• _EXERCISE BRIEF_: Scan the listing below for the word "méthode", then copy each line that has it.

• _DATA TO PROCESS_:
┄┄┄┄┄┄┄┄┄┄
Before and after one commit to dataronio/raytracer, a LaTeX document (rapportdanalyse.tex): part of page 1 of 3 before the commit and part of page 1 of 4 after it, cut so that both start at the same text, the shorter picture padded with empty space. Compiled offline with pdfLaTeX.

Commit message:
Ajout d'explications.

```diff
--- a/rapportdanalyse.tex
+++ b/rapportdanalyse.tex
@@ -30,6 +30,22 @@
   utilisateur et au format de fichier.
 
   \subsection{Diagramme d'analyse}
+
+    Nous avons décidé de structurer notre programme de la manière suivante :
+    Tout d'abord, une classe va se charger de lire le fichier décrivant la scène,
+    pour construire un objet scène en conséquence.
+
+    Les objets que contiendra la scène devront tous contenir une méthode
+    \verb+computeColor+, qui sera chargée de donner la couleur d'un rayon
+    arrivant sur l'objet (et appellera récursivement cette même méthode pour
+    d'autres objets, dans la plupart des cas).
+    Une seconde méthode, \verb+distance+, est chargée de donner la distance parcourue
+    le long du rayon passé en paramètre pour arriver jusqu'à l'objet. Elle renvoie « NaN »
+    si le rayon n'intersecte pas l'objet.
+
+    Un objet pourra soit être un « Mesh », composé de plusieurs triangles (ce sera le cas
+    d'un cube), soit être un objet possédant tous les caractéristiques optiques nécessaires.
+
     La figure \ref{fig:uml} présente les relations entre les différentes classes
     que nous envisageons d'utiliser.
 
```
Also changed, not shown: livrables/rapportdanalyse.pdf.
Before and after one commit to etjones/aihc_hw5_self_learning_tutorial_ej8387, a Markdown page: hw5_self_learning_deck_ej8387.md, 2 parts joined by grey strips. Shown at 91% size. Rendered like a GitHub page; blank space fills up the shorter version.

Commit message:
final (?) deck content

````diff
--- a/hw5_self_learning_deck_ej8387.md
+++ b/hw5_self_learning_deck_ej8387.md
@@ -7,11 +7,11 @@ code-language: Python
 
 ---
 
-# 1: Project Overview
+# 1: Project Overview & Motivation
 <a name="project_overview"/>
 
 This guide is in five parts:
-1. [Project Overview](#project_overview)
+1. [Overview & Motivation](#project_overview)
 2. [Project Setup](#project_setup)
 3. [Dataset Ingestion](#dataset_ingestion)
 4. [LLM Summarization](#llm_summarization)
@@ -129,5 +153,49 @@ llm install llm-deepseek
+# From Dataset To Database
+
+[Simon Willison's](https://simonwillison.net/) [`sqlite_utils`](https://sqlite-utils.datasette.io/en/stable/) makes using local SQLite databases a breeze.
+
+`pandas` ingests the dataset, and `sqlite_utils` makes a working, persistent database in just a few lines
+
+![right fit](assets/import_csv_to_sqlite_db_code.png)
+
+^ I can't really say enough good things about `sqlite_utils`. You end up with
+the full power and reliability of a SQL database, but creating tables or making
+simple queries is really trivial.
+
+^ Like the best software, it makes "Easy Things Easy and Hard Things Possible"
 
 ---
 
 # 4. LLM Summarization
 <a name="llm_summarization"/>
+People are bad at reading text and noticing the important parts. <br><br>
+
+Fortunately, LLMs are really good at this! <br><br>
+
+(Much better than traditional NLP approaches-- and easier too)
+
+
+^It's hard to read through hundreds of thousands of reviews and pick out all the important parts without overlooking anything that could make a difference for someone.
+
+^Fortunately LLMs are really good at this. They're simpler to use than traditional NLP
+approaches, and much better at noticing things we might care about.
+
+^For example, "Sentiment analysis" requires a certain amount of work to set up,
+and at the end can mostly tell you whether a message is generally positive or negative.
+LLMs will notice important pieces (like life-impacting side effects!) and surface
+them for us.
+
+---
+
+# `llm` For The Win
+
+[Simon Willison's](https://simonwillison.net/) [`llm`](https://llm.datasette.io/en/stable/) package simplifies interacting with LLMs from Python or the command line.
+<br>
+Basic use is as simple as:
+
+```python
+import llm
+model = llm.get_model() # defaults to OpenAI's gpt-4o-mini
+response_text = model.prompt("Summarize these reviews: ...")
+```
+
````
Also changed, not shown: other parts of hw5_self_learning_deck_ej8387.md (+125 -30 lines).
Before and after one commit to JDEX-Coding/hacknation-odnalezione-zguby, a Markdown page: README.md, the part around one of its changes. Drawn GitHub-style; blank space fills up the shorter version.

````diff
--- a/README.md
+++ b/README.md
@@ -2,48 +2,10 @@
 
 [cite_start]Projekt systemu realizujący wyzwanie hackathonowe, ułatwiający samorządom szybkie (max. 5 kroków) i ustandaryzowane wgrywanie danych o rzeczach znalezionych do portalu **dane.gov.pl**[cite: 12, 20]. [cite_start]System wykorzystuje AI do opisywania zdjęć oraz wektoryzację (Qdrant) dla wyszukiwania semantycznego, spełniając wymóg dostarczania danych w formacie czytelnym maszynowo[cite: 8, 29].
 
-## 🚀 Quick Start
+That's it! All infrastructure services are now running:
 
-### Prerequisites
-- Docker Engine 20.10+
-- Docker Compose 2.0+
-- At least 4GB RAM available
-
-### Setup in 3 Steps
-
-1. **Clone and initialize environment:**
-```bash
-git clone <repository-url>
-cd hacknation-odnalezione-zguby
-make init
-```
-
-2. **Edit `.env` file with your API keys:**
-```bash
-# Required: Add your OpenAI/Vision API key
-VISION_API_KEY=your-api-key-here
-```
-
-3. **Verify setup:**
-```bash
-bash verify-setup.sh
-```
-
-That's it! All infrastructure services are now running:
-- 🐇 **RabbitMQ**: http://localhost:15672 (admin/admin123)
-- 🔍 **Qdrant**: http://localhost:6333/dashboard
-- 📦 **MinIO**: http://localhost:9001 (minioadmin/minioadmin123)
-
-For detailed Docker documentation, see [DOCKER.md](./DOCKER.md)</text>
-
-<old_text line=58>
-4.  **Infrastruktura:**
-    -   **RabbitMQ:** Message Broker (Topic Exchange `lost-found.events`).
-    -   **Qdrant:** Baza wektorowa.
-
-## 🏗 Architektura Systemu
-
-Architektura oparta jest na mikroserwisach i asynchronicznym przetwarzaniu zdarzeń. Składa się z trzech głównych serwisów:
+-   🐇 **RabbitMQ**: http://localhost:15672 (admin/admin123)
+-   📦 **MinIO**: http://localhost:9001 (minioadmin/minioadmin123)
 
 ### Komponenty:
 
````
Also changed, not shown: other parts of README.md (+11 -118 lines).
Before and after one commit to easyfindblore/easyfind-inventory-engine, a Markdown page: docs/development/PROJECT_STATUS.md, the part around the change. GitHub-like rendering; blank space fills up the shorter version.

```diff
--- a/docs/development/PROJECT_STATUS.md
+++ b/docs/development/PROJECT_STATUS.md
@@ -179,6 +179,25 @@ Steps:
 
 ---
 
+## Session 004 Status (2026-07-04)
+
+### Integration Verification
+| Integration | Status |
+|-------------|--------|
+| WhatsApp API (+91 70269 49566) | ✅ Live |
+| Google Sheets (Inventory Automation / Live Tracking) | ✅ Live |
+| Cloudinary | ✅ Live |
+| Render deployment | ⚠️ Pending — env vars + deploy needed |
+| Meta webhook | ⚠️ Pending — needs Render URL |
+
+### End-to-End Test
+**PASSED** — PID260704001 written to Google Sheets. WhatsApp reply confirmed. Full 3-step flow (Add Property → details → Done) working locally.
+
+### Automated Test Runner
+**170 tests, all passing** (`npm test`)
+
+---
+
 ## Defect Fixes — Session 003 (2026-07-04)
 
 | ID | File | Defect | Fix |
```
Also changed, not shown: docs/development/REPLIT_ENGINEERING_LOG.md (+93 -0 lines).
┄┄┄┄┄┄┄┄┄┄
• _RESPONSE TO THIS TASK_:
+    Les objets que contiendra la scène devront tous contenir une méthode
+    arrivant sur l'objet (et appellera récursivement cette même méthode pour
+    Une seconde méthode, \verb+distance+, est chargée de donner la distance parcourue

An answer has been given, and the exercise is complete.